Elaine in Jeffersonville, Pennsylvania has a tree that was taken out of the lawn only to have tons of little tree sprouts coming out along the path of the old root system. Ruling out hickories, Mike is convinced that these sprouts are nothing more than the tree sending out adventurous “suckering” shoots. “The good news is every one of these suckers is using up energy from the root system. So if the suckers are prevented from leafing out, you can imagine the enormous expenditure of energy without any reward from photosynthesis. If the suckers are allowed to leaf out, then they can reenergize. Cutting the suckers just as they’re about to leaf out maximizes the stress on the root system,” Mike says. When it comes time to cut some of them down, she should try to snap them as opposed to pruning or simply cutting to maximize efficiency.
Leave your grass clippings where they lie
Bethany from Johnson City, Tennessee wants a nice green grass without the use of any harsh chemicals in her new property. “Here’s the deal: The most important thing about organic lawn care is that the lawn never be cut below three inches,” Mike says. “You always want to leave your clippings on the lawn. If you go through a drought, give it one deep long soaking a week, don’t water it everyday for short periods of time, and then when we get to the fall if it still looks decent, what you want to do is give it a good organic feeding.” The best idea would be to give it an even pile of compost over it in late August to help even more.
Photo by Flickr user Peter Patau
Special Guest Emma Marris
Emma Marris, author of Rambunctious Garden, joins Mike in the studio to talk about her book and invasive plants. “Of course a plant doesn’t know where it’s supposed to be, it’s just growing. What has been troubling to me is when plants that are not necessarily causing any harm are targeted for removal just because they are nonnative. That seems to be to be too purist,” Marris explains. It all depends on the goal for your land, whether it be to grow a certain plant or to care for whatever occurs there. Letting nonnative plants grow in a garden actually increases the diversity in that area. Of course, plants don’t know where they are supposed to be, they just grow, and it is because of the simplicity of this fact that every gardener knows that they are not in control. “The book is about coming to terms with the mass of human influence on the planet and learning how we can move forward and still have a relationship with nature that is good and positive and there can still be lots of diversity even if we cannot go back to pristine wilderness,” Marris says.
“Of course a plant doesn’t know where it’s supposed to be, it’s just growing.

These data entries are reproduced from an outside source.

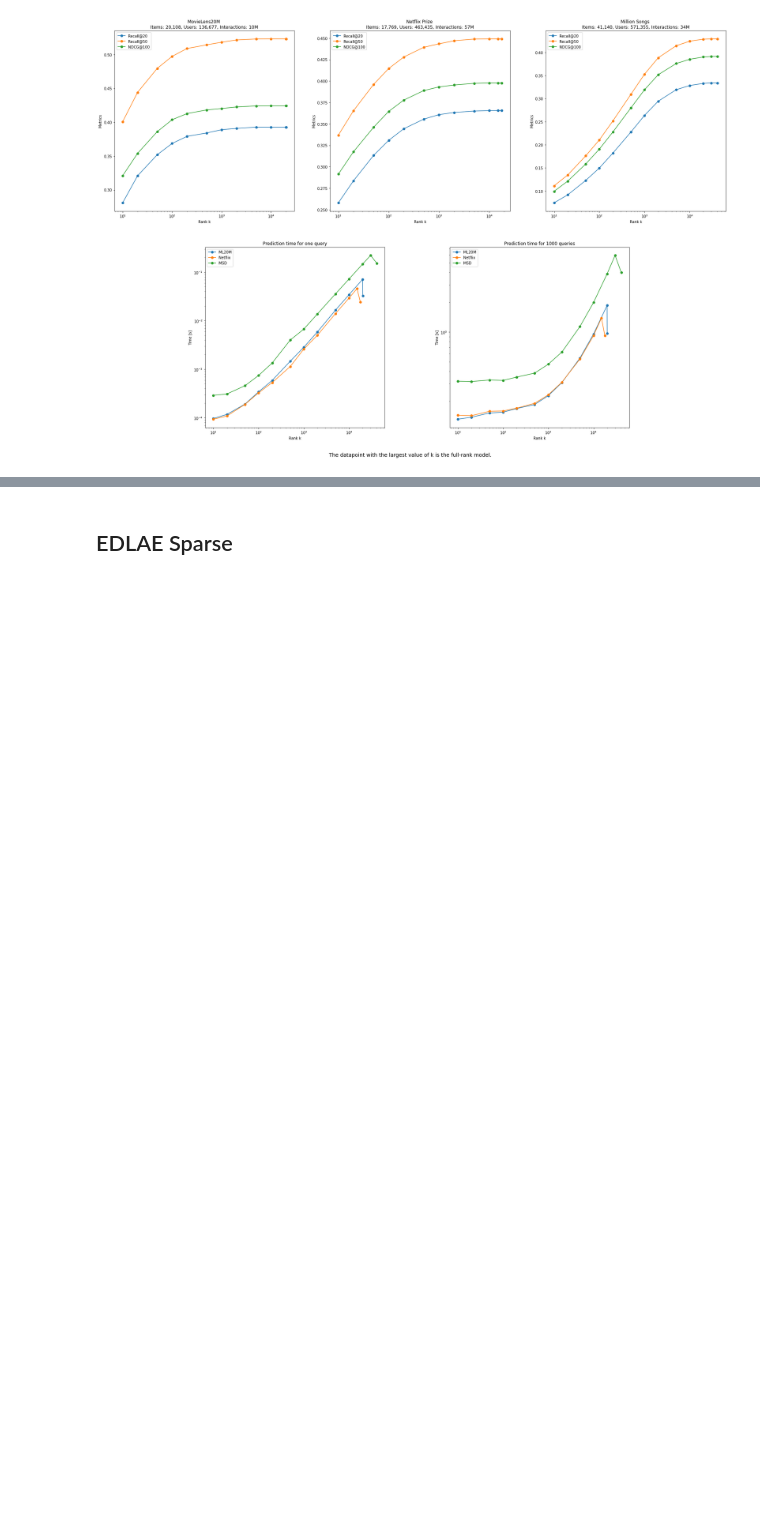
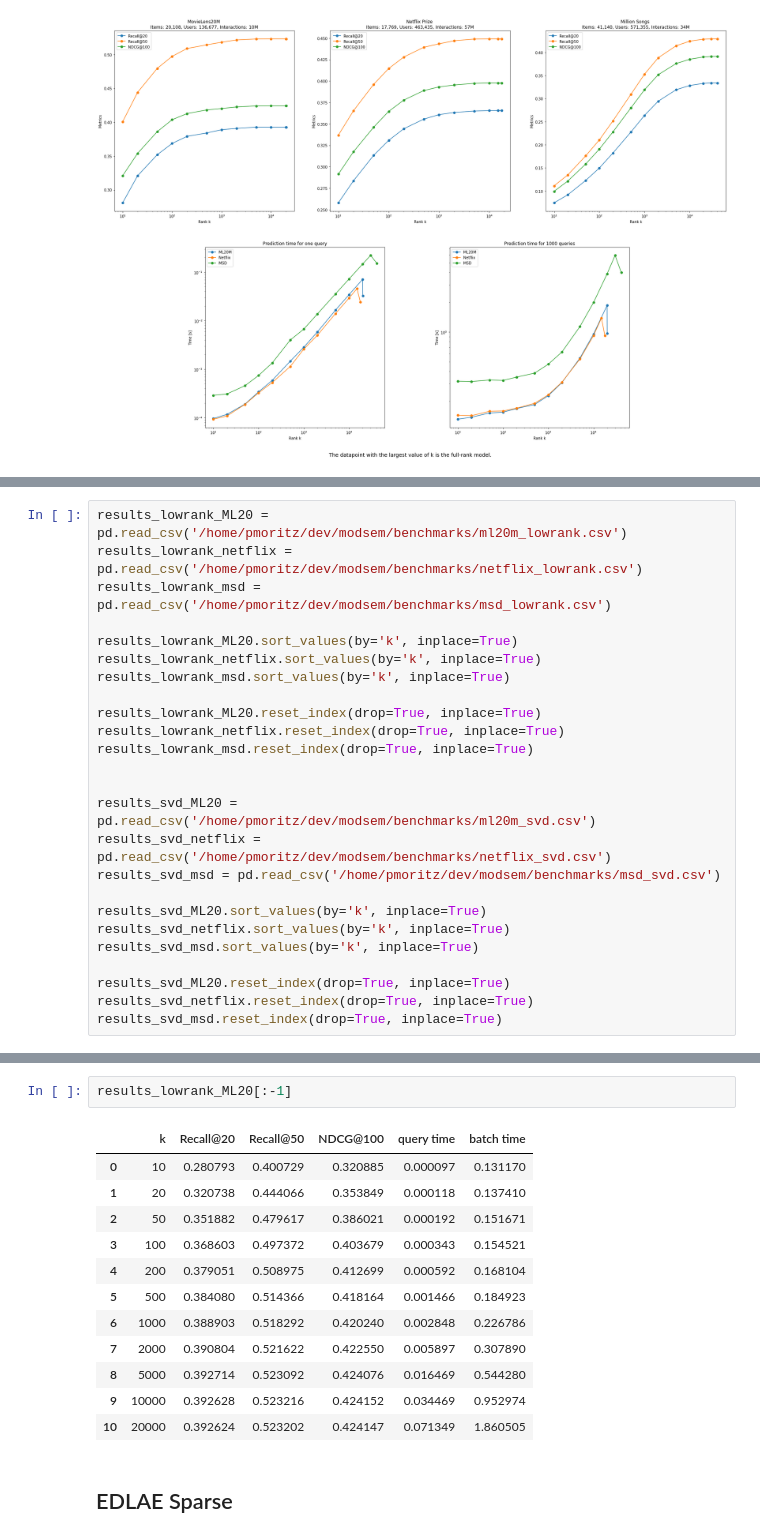
Before and after one commit to moritzp23/ModsemCollaborativeFiltering, a Jupyter notebook: benchmark_summary.ipynb, the cells around one changed output, grey strips where cells are left out. Saved outputs shown, nothing was run; the diff lists cells and outputs as text; blank space fills up the shorter version.

```diff
--- a/benchmark_summary.ipynb
+++ b/benchmark_summary.ipynb
@@ -1649,0 +1966,25 @@ plt.figtext(0.5, 0.07, "The datapoint with the largest value of k is the full-ra
+# %%
+results_lowrank_ML20 = pd.read_csv('/home/pmoritz/dev/modsem/benchmarks/ml20m_lowrank.csv')
+results_lowrank_netflix = pd.read_csv('/home/pmoritz/dev/modsem/benchmarks/netflix_lowrank.csv')
+results_lowrank_msd = pd.read_csv('/home/pmoritz/dev/modsem/benchmarks/msd_lowrank.csv')
+
+results_lowrank_ML20.sort_values(by='k', inplace=True)
+results_lowrank_netflix.sort_values(by='k', inplace=True)
+results_lowrank_msd.sort_values(by='k', inplace=True)
+
+results_lowrank_ML20.reset_index(drop=True, inplace=True)
+results_lowrank_netflix.reset_index(drop=True, inplace=True)
+results_lowrank_msd.reset_index(drop=True, inplace=True)
+
+
+results_svd_ML20 = pd.read_csv('/home/pmoritz/dev/modsem/benchmarks/ml20m_svd.csv')
+results_svd_netflix = pd.read_csv('/home/pmoritz/dev/modsem/benchmarks/netflix_svd.csv')
+results_svd_msd = pd.read_csv('/home/pmoritz/dev/modsem/benchmarks/msd_svd.csv')
+
+results_svd_ML20.sort_values(by='k', inplace=True)
+results_svd_netflix.sort_values(by='k', inplace=True)
+results_svd_msd.sort_values(by='k', inplace=True)
+
+results_svd_ML20.reset_index(drop=True, inplace=True)
+results_svd_netflix.reset_index(drop=True, inplace=True)
+results_svd_msd.reset_index(drop=True, inplace=True)
@@ -1650,2 +2060,17 @@ plt.figtext(0.5, 0.07, "The datapoint with the largest value of k is the full-ra
+# %%
+results_lowrank_ML20[:-1]
+# %% [output]
+|  | k | Recall@20 | Recall@50 | NDCG@100 | query time | batch time |
+| 0 | 10 | 0.280793 | 0.400729 | 0.320885 | 0.000097 | 0.131170 |
+| 1 | 20 | 0.320738 | 0.444066 | 0.353849 | 0.000118 | 0.137410 |
+| 2 | 50 | 0.351882 | 0.479617 | 0.386021 | 0.000192 | 0.151671 |
+| 3 | 100 | 0.368603 | 0.497372 | 0.403679 | 0.000343 | 0.154521 |
+| 4 | 200 | 0.379051 | 0.508975 | 0.412699 | 0.000592 | 0.168104 |
+| 5 | 500 | 0.384080 | 0.514366 | 0.418164 | 0.001466 | 0.184923 |
+| 6 | 1000 | 0.388903 | 0.518292 | 0.420240 | 0.002848 | 0.226786 |
+| 7 | 2000 | 0.390804 | 0.521622 | 0.422550 | 0.005897 | 0.307890 |
+| 8 | 5000 | 0.392714 | 0.523092 | 0.424076 | 0.016469 | 0.544280 |
+| 9 | 10000 | 0.392628 | 0.523216 | 0.424152 | 0.034469 | 0.952974 |
+| 10 | 20000 | 0.392624 | 0.523202 | 0.424147 | 0.071349 | 1.860505 |
 # %% [markdown]
 ## EDLAE Sparse
```
Also changed, not shown: parts of 33 cells of this notebook.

What has been troubling to me is when plants that are not necessarily causing any harm are targeted for removal just because they are nonnative. That seems to be to be too purist.”
Emma Marris, author of Rambunctious Garden
Purchase Emma Marris’ book Rambunctious Garden: Saving Nature in a Post-Wild World on Amazon »
Improving the health of fruit trees
Vern in Akron, Ohio has noticed that right after his crabapple tree blooms, the leaves turn brown and fall off. “You need to get on a twelve step program,” Mike says, “you should feed your lawn naturally in the spring and in the fall. Because the tree is so close to it the feedings that you give your lawn are going to affect the tree so you want to try to keep cheap chemical fertilizers away from there.” In addition, mulching trees more often than not only causes problems. If anything, Vern can spread a thin layer of compost around the tree. “Accept the fact that flowering apple trees are not four season trees, you get those beautiful blooms and then it is not unusual for them to be the shame of the neighborhood for the rest of the summer,” Mike says.
— This week’s post was written by Jolie Higazi, You Bet Your Garden Intern